Trees not only provide vital supplies of oxygen and remove carbon from the atmosphere, they also provide habitats for wildlife, promote biodiversity, support water supplies and help maintain healthy soils that increase harvests, thereby feeding millions.

Different solutions for different needs 

WeForest currently has 49,000 hectares under restoration—equivalent to 61 million trees and nearly 60,000 football pitches—across 14 geographies. “Our ambitious goal is to regenerate 100,000 hectares - growing around 100 million trees by 2025,” Chalmers declares.

“But the routes to restoring forest and the needs of local communities vary so a ‘one size fits all’ approach doesn’t work,” she notes. “Instead, we tailor the restoration model to each location.”

The magic of mangroves 

Mangroves are one of the most interesting ecosystems on the planet.
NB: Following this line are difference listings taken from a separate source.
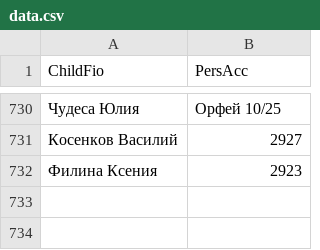
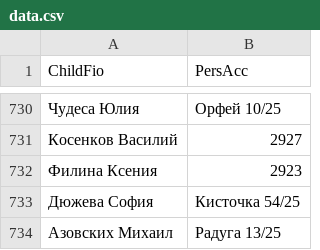
Before and after one commit to dshi4vlg-beep/qr, a CSV file: data.csv, drawn as a sheet; only a part is shown, gaps mark what is left out.

Commit message:
Update data.csv

```diff
--- a/data.csv
+++ b/data.csv
@@ -732 +732,3 @@ ChildFio;PersAcc
 Филина Ксения;2923
+Дюжева София;Кисточка 54/25
+Азовских Михаил;Радуга 13/25
```
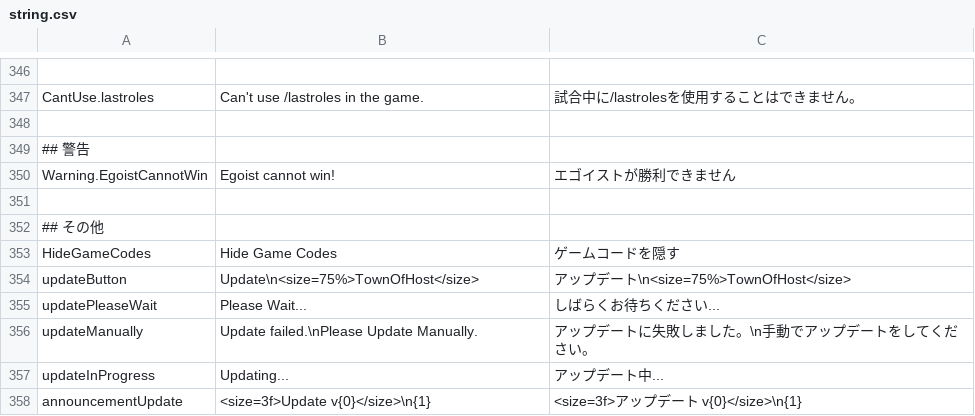
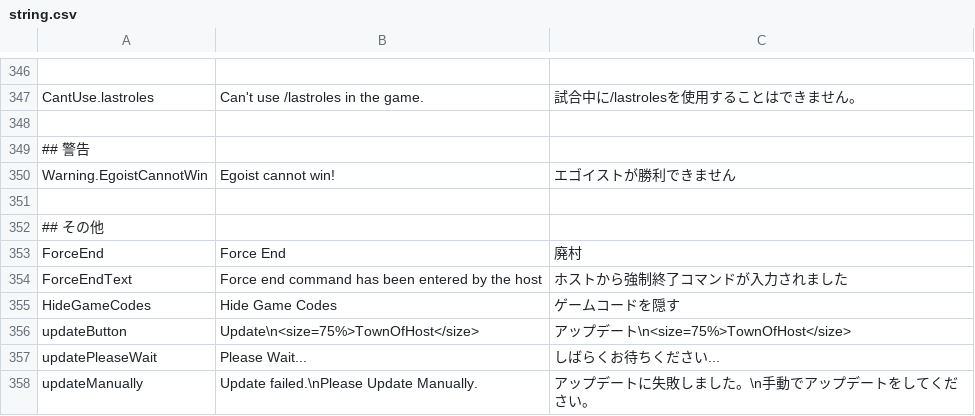
Before and after one commit to tukasa0001/TownOfHost, a CSV file: Resources/string.csv, drawn as a sheet; only a part is shown, gaps mark what is left out; the shorter side is filled out with more unchanged rows.

```diff
--- a/Resources/string.csv
+++ b/Resources/string.csv
@@ -352,2 +352,4 @@ Warning.EgoistCannotWin,Egoist cannot win!,エゴイストが勝利できませ
 ## その他
+ForceEnd,Force End,廃村
+ForceEndText,Force end command has been entered by the host,ホストから強制終了コマンドが入力されました
 HideGameCodes,Hide Game Codes,ゲームコードを隠す
```
Also changed, not shown: 1 other file.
They are tropical trees that thrive in conditions most timber could never tolerate—salty, coastal waters, and the interminable ebb and flow of the tide. With the ability to store vast amounts of carbon, mangrove forests are key weapons in the fight against climate change but in recent decades, they have been decimated due to the establishment of shrimp farming and palm oil plantations and recurring droughts in many countries.

“These trees are invaluable to local communities, acting as buffers to keep saltwater from flooding agricultural lands to absorbing greenhouse gases to providing food for myriad types of fish that are food sources for local communities.” Chalmers explains.

Senegal is home to around 185,000 hectares of mangrove estuaries. But their use for firewood, construction wood and charcoal has led to around 25% of the country's mangrove forests being lost. Droughts in the 1970s and 1980s also devasted the mangroves.

But a major reforestation program is now underway. Candriam is supporting a project in Senegal which will restore the Casamance mangroves in Senegal, planting 494 hectares of mangroves—over two million trees—the equivalent of nearly 600 football pitches. The tree planting will be done by local people under the supervision of WeForest. Local communities are fully engaged in the process from initiation to planting and monitoring.

Candriam’s support of this project on a purely philanthropic basis gives a real boost to the local communities who rely on the mangroves.

Jessica Chalmers, director of partnerships, WeForest


“Candriam’s support of this project on a purely philanthropic basis gives a real boost to the local communities who rely on mangroves,” says Chaimers. “Many investors who invest in these projects want a return on their investment– usually carbon credits. In Candriam’s case, the carbon credits that are generated can provide long term future funding to benefit local people.”

Chalmers has noted a recent uptick of interest for companies in supporting reforestation programs. But from a philanthropic perspective, support for climate action is still very low. According to the ClimateWorks foundation, less than two percent of all philanthropic funding was targeted to climate initiatives in 2020.

But she is hopeful that more businesses are taking reforestation seriously and that by restoring the mangroves, sustainable fishing and farming activities can be re-established to help local communities thrive.

Back to the list